Yes, Julia Roberts attracts most of the attention and, yes, she wins the Oscar. But her Erin works because Finney establishes the film’s foundation as Ed, the crusty attorney who figures Erin out before she gets to know herself. The actor seemed to relish the opportunity to play such a rich supporting role and, one more time, Finney found himself a nominee on Oscar night.
Thank you, Albert Finney, for a lifetime of classic work.
Even in small parts — such as Skyfall or the Bourne films — you make the most of every moment on screen, always letting us know that we are in the company of greatness.
Rest in peace.
Albert Finney at the Oscars
He was nominated for an Oscar five times during his career. But Albert Finney never won the elusive Academy Award. How close did he get? Let’s look at each of his chances.
1963: Tom Jones
Albert Finney is the man of the moment in the picture of the year. And, many years, that would be all an actor needs to make it to the stage to accept an Academy Award. But Finney has two obstacles to overcome in 1963. Tom Jones is a comedy and performances in comedies rarely get Oscar attention. And Sidney Poitier captures a lot of attention for his movie about race relations, Lillies of the Field, at a time when emotions in the country are high. At Oscar time, while many think Finney may prevail, Poitier emerges the victor. Other nominees include Richard Harris (This Sporting Life), Rex Harrison (Cleopatra) and Paul Newman (Hud).
1974: Murder on the Orient Express
Finney is, for some, a surprise nominee for his rendition of Hercule Poirot. When the film opens, some critics complain that he plays the part too much as a caricature, rather than a character, with a vocal approach criticized for its artificiality. But Finney has so much fun in the role that Oscar voters can’t overlook the opportunity to acknowledge the work. And the movie makes a lot of money. While he is never a serious contender for the final award — that surprisingly goes to Art Carney for playing an old man traveling with his cat in Harry and Tony — the nomination adds to the actor’s reputation. And he is in good company with fellow nominees Jack Nicholson (Chinatown), Al Pacino (The Godfather Part II) and Lenny Bruce (Lenny).

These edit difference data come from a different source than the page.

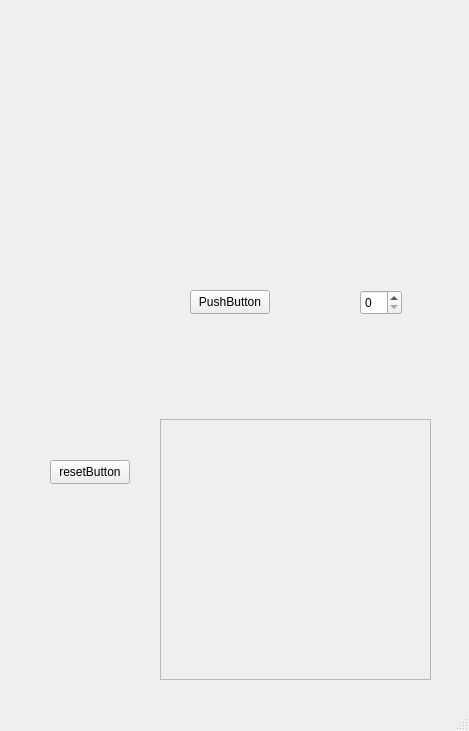
Old version of the form Puzzle_Grzegorz_Wojciechowski/mainwindow.ui in the repository GrzegorzWojciechowski/Puzzle_Grzegorz_Wojciechowski.
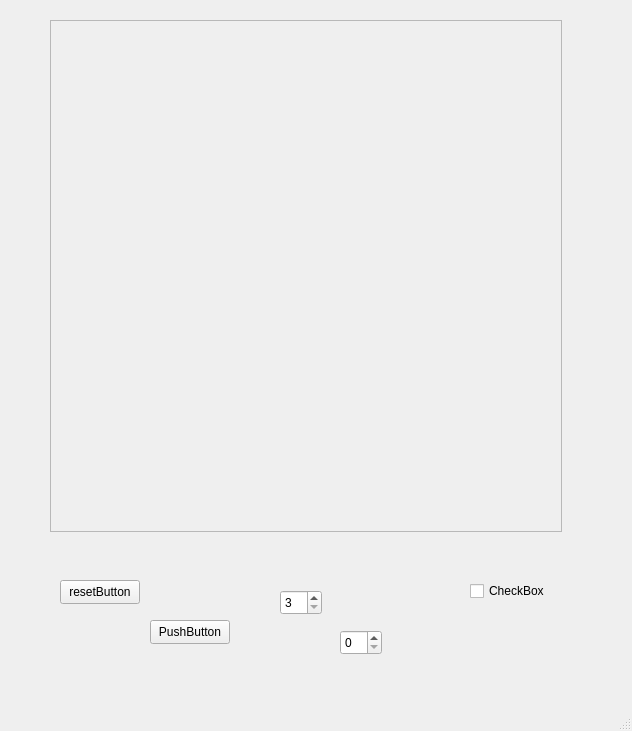
New version of the form.

Diff of the .ui file:
```diff
--- a/Puzzle_Grzegorz_Wojciechowski/mainwindow.ui
+++ b/Puzzle_Grzegorz_Wojciechowski/mainwindow.ui
@@ -6,7 +6,7 @@
    <rect>
     <x>0</x>
     <y>0</y>
-    <width>469</width>
+    <width>632</width>
     <height>731</height>
    </rect>
   </property>
@@ -17,18 +17,24 @@
    <widget class="QSpinBox" name="numberOfTiles">
     <property name="geometry">
      <rect>
-      <x>360</x>
-      <y>290</y>
+      <x>280</x>
+      <y>590</y>
       <width>42</width>
       <height>25</height>
      </rect>
     </property>
+    <property name="minimum">
+     <number>3</number>
+    </property>
+    <property name="maximum">
+     <number>9</number>
+    </property>
    </widget>
    <widget class="QPushButton" name="pushButton">
     <property name="geometry">
      <rect>
-      <x>190</x>
-      <y>290</y>
+      <x>150</x>
+      <y>620</y>
       <width>80</width>
       <height>24</height>
      </rect>
@@ -62,10 +68,10 @@
    <widget class="QFrame" name="frameForButtons">
     <property name="geometry">
      <rect>
-      <x>160</x>
-      <y>419</y>
-      <width>271</width>
-      <height>261</height>
+      <x>50</x>
+      <y>20</y>
+      <width>512</width>
+      <height>512</height>
      </rect>
     </property>
     <property name="frameShape">
@@ -78,8 +84,8 @@
    <widget class="QPushButton" name="resetButton">
     <property name="geometry">
      <rect>
-      <x>50</x>
-      <y>460</y>
+      <x>60</x>
+      <y>580</y>
       <width>80</width>
       <height>24</height>
      </rect>
@@ -88,6 +94,29 @@
      <string>resetButton</string>
     </property>
    </widget>
+   <widget class="QSpinBox" name="testSpinBox">
+    <property name="geometry">
+     <rect>
+      <x>340</x>
+      <y>630</y>
+      <width>42</width>
+      <height>25</height>
+     </rect>
+    </property>
+   </widget>
+   <widget class="QCheckBox" name="winCheckBox">
+    <property name="geometry">
+     <rect>
+      <x>470</x>
+      <y>580</y>
+      <width>78</width>
+      <height>22</height>
+     </rect>
+    </property>
+    <property name="text">
+     <string>CheckBox</string>
+    </property>
+   </widget>
   </widget>
   <widget class="QMenuBar" name="menubar">
    <property name="geometry">
```
Left out of the diff: 24 changed lines with no effect on the pictures.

1983: The Dresser
This movie version of Ronald Harwood’s play becomes a surprise hit at the box office and a nominee for Best Picture, Director, Actor (Finney and costar Tom Courtenay) and Screenplay. While the acting Oscar goes to Hollywood favorite Robert Duvall, for his kind hearted performance in Tender Mercies, Finney captures a lot of interest for his exaggerated portrayal of an aging Shakespearean actor. Little do moviegoers know that, over the years, Finney remains as devoted to working on the stage as to making movies, a balance other actors claim but rarely accomplish. Also in the running for the year’s Best Actor Oscar are Michael Caine (Educating Rita) and Tom Conti (Reuben, Reuben).
1984: Under the Volcano
Many believe this could be the year for Finney to finally win the Best Actor Oscar. After all, it’s his fourth nomination and his second in two years. And his role as an alcoholic diplomat in Under the Volcano is showy enough to give Finney the chance to shine. Plus conventional wisdom suggests that two Best Actor nominees from the same film — F. Murray Abraham and Tom Hulce from Amadeus — should cancel each other out. But Abraham scores the win leaving Finney, again, in the wings along with fellow nominees Jeff Bridges (Starman) and Sam Waterston (The Killing Fields). Years later, many continue to believe that Finney should have won.
2000: Erin Brockovich
By this point in Finney’s career, he shines in supporting roles that create the foundation and backdrop for many a star performance. As Julia Roberts acknowledges on Oscar night, when she wins Best Actress, she could not do what she does in the part without Finney’s support. Many think he may finally win this Oscar as much for the body of his screen work as for the magic he creates in the film. But the Oscar goes to Benicio del Toro for what many think is a leading role in Traffic, also directed by Steven Soderbergh who directed Brockovich. Other nominees are Jeff Bridges (The Contender), Willem Dafoe (Shadow of the Vampire) and Joaquin Phoenix (Gladiator).